*Data in this exercise*
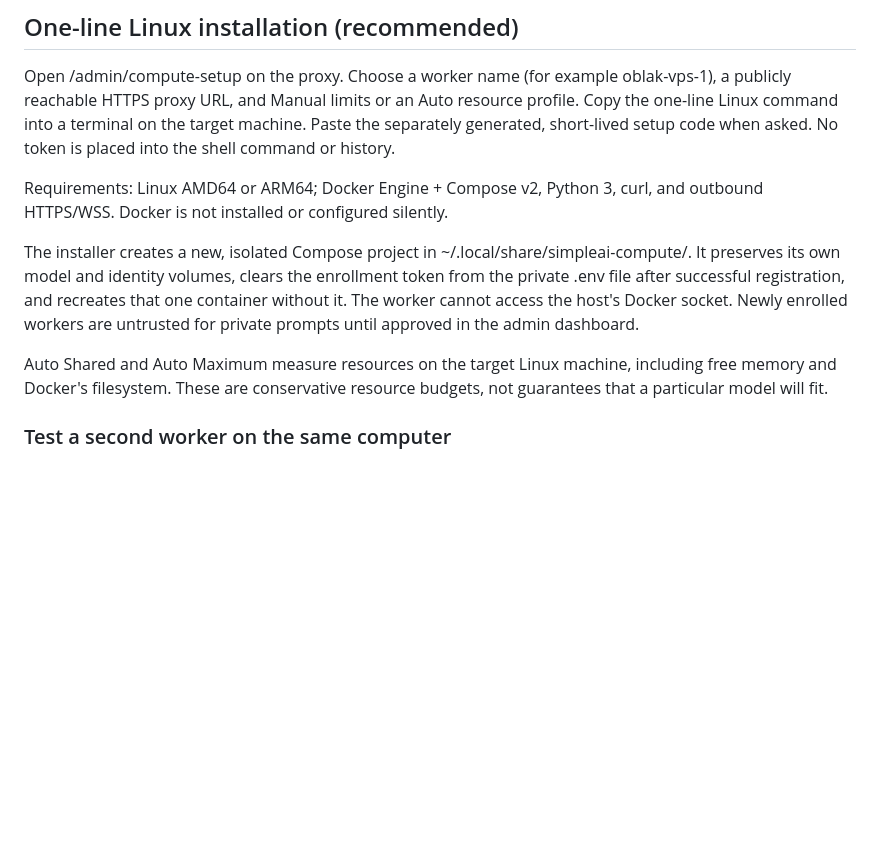
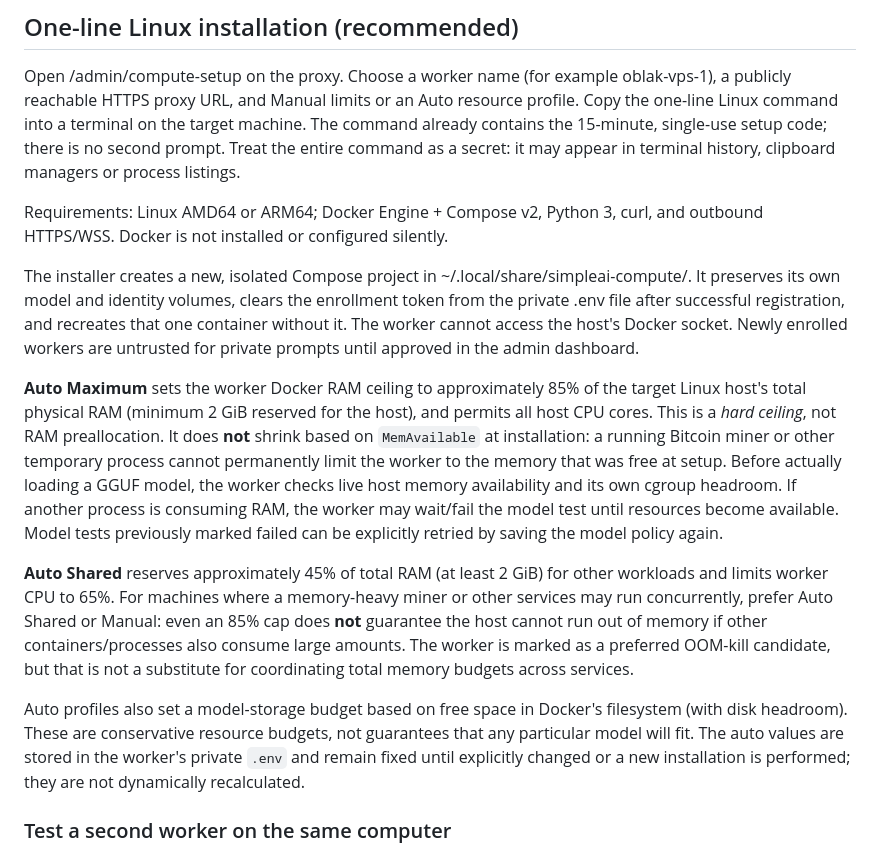
Before and after one commit to LukaCek/simple-AIproxy, a Markdown page: worker/README.md, the part around the change. GitHub-like rendering; blank space fills up the shorter version.

Commit message:
docs(worker): explain stable Auto Maximum host RAM reserve and heavy-workload trade-offs

```diff
--- a/worker/README.md
+++ b/worker/README.md
@@ -8,8 +8,9 @@ HTTPS/WSS, persistent volumes and sufficient local CPU, RAM and disk.
 Open /admin/compute-setup on the proxy. Choose a worker name (for example
 oblak-vps-1), a publicly reachable HTTPS proxy URL, and Manual limits or an
 Auto resource profile. Copy the one-line Linux command into a terminal on the
-target machine. Paste the separately generated, short-lived setup code when
-asked. No token is placed into the shell command or history.
+target machine. The command already contains the 15-minute, single-use
+setup code; there is no second prompt. Treat the entire command as a secret:
+it may appear in terminal history, clipboard managers or process listings.
 
 Requirements: Linux AMD64 or ARM64; Docker Engine + Compose v2, Python 3,
 curl, and outbound HTTPS/WSS. Docker is not installed or configured silently.
@@ -21,9 +22,30 @@ after successful registration, and recreates that one container without it.
 The worker cannot access the host's Docker socket. Newly enrolled workers
 are untrusted for private prompts until approved in the admin dashboard.
 
-Auto Shared and Auto Maximum measure resources on the target Linux machine,
-including free memory and Docker's filesystem. These are conservative resource
-budgets, not guarantees that a particular model will fit.
+**Auto Maximum** sets the worker Docker RAM ceiling to approximately
+85% of the target Linux host's total physical RAM (minimum 2 GiB reserved for
+the host), and permits all host CPU cores. This is a *hard ceiling*, not RAM
+preallocation. It does **not** shrink based on `MemAvailable` at installation:
+a running Bitcoin miner or other temporary process cannot permanently limit
+the worker to the memory that was free at setup. Before actually loading a
+GGUF model, the worker checks live host memory availability and its own cgroup
+headroom. If another process is consuming RAM, the worker may wait/fail the
+model test until resources become available. Model tests previously marked
+failed can be explicitly retried by saving the model policy again.
+
+**Auto Shared** reserves approximately 45% of total RAM (at least 2 GiB) for
+other workloads and limits worker CPU to 65%. For machines where a memory-heavy
+miner or other services may run concurrently, prefer Auto Shared or Manual:
+even an 85% cap does **not** guarantee the host cannot run out of memory if
+other containers/processes also consume large amounts. The worker is marked as
+a preferred OOM-kill candidate, but that is not a substitute for coordinating
+total memory budgets across services.
+
+Auto profiles also set a model-storage budget based on free space in Docker's
+filesystem (with disk headroom). These are conservative resource budgets, not
+guarantees that any particular model will fit. The auto values are stored
+in the worker's private `.env` and remain fixed until explicitly changed or
+a new installation is performed; they are not dynamically recalculated.
 
 ### Test a second worker on the same computer
 
```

*Brief*
If a line in the entries above holds the word "installation", count it; then report the total alone.

*Solution to the exercise*
2